**Task details**.
Identify each line below containing the string "cada" and copy it.

**Records from a collection**.
- - - - - - -

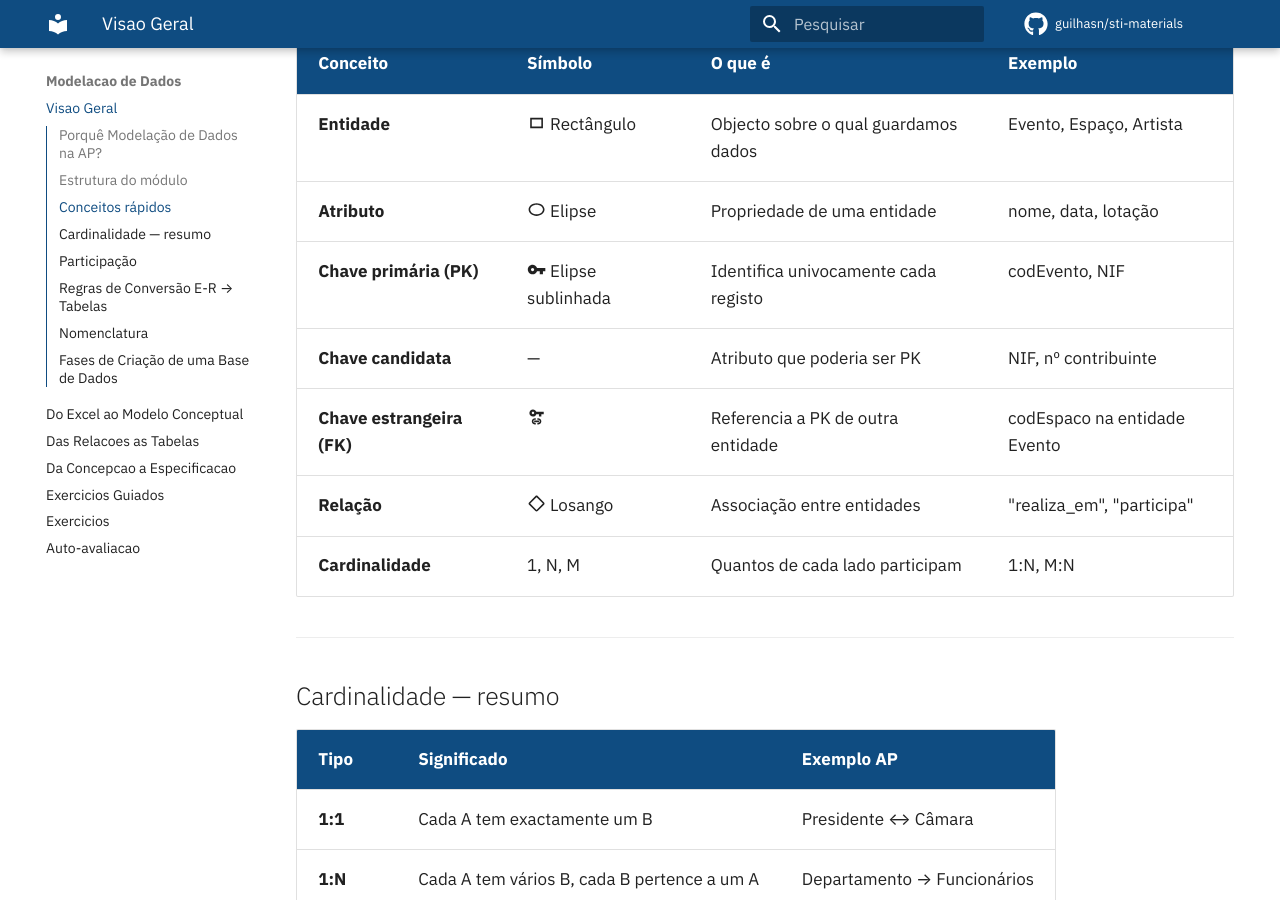
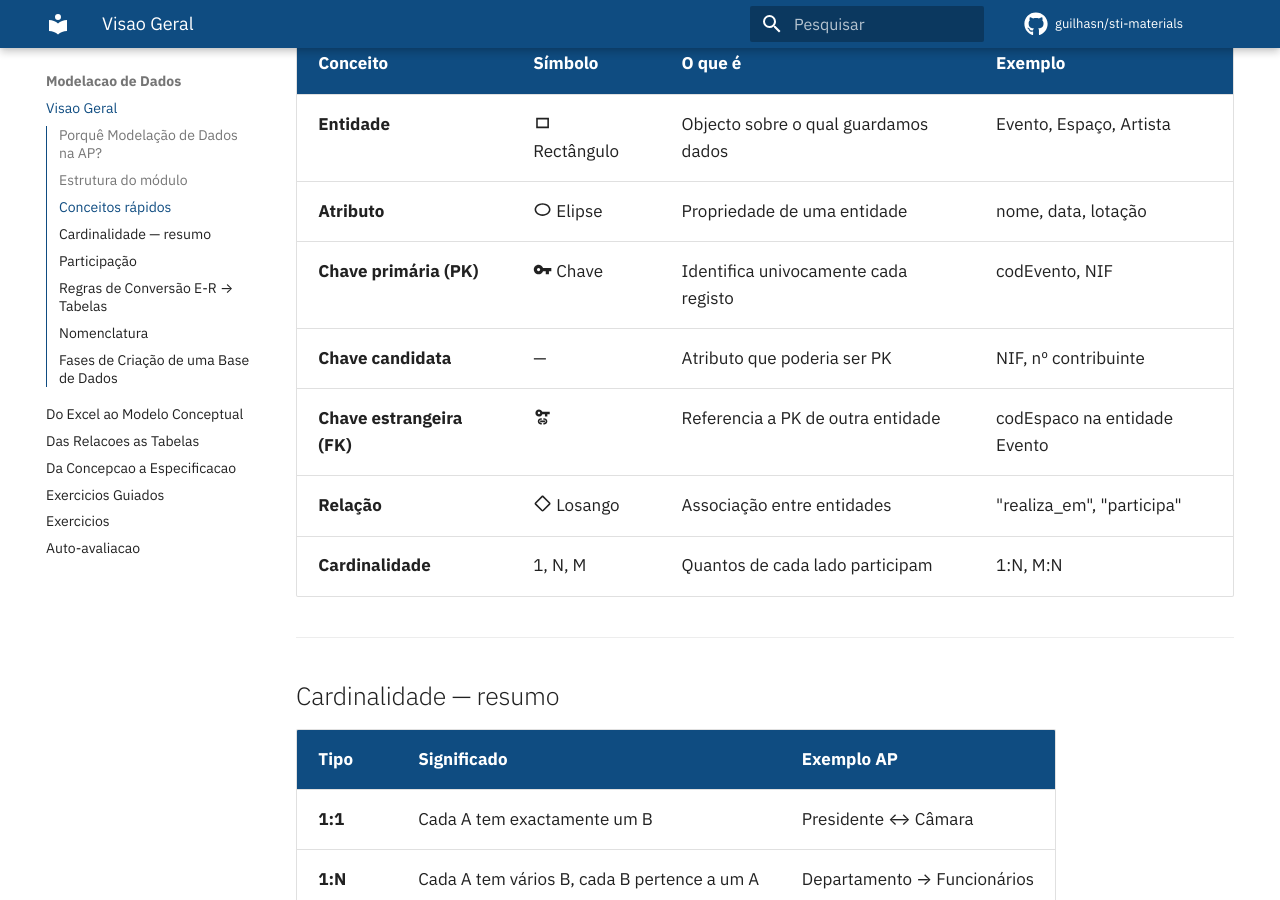
Before and after one commit to guilhasn/sti-materials, an MkDocs documentation site: the page built from docs/er/index.md, in a window 1280 px wide and 900 px high, scrolled down 1598 px. Built offline with MkDocs 1.6.1 and Material for MkDocs 9.7.7, drawn with Linux system fonts in a browser that asks for light colours; comment, search, counter and statistics services are not loaded.

Commit message:
fix(er): corrigir simbolo da chave primaria na tabela de conceitos
Co-Authored-By: Claude Opus 4.6 <noreply@anthropic.com>

```diff
--- a/docs/er/index.md
+++ b/docs/er/index.md
@@ -43,7 +43,7 @@ O **Modelo E-R** fornece uma forma visual de projectar a estrutura dos dados **a
 |----------|---------|---------|---------|
 | **Entidade** | :material-rectangle-outline: Rectângulo | Objecto sobre o qual guardamos dados | Evento, Espaço, Artista |
 | **Atributo** | :material-ellipse-outline: Elipse | Propriedade de uma entidade | nome, data, lotação |
-| **Chave primária (PK)** | :material-key: Elipse sublinhada | Identifica univocamente cada registo | codEvento, NIF |
+| **Chave primária (PK)** | :material-key: Chave | Identifica univocamente cada registo | codEvento, NIF |
 | **Chave candidata** | — | Atributo que poderia ser PK | NIF, nº contribuinte |
 | **Chave estrangeira (FK)** | :material-key-link: | Referencia a PK de outra entidade | codEspaco na entidade Evento |
 | **Relação** | :material-rhombus-outline: Losango | Associação entre entidades | "realiza_em", "participa" |
```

- - - - - - -

**Written answer**.
-| **Chave primária (PK)** | :material-key: Elipse sublinhada | Identifica univocamente cada registo | codEvento, NIF |
+| **Chave primária (PK)** | :material-key: Chave | Identifica univocamente cada registo | codEvento, NIF |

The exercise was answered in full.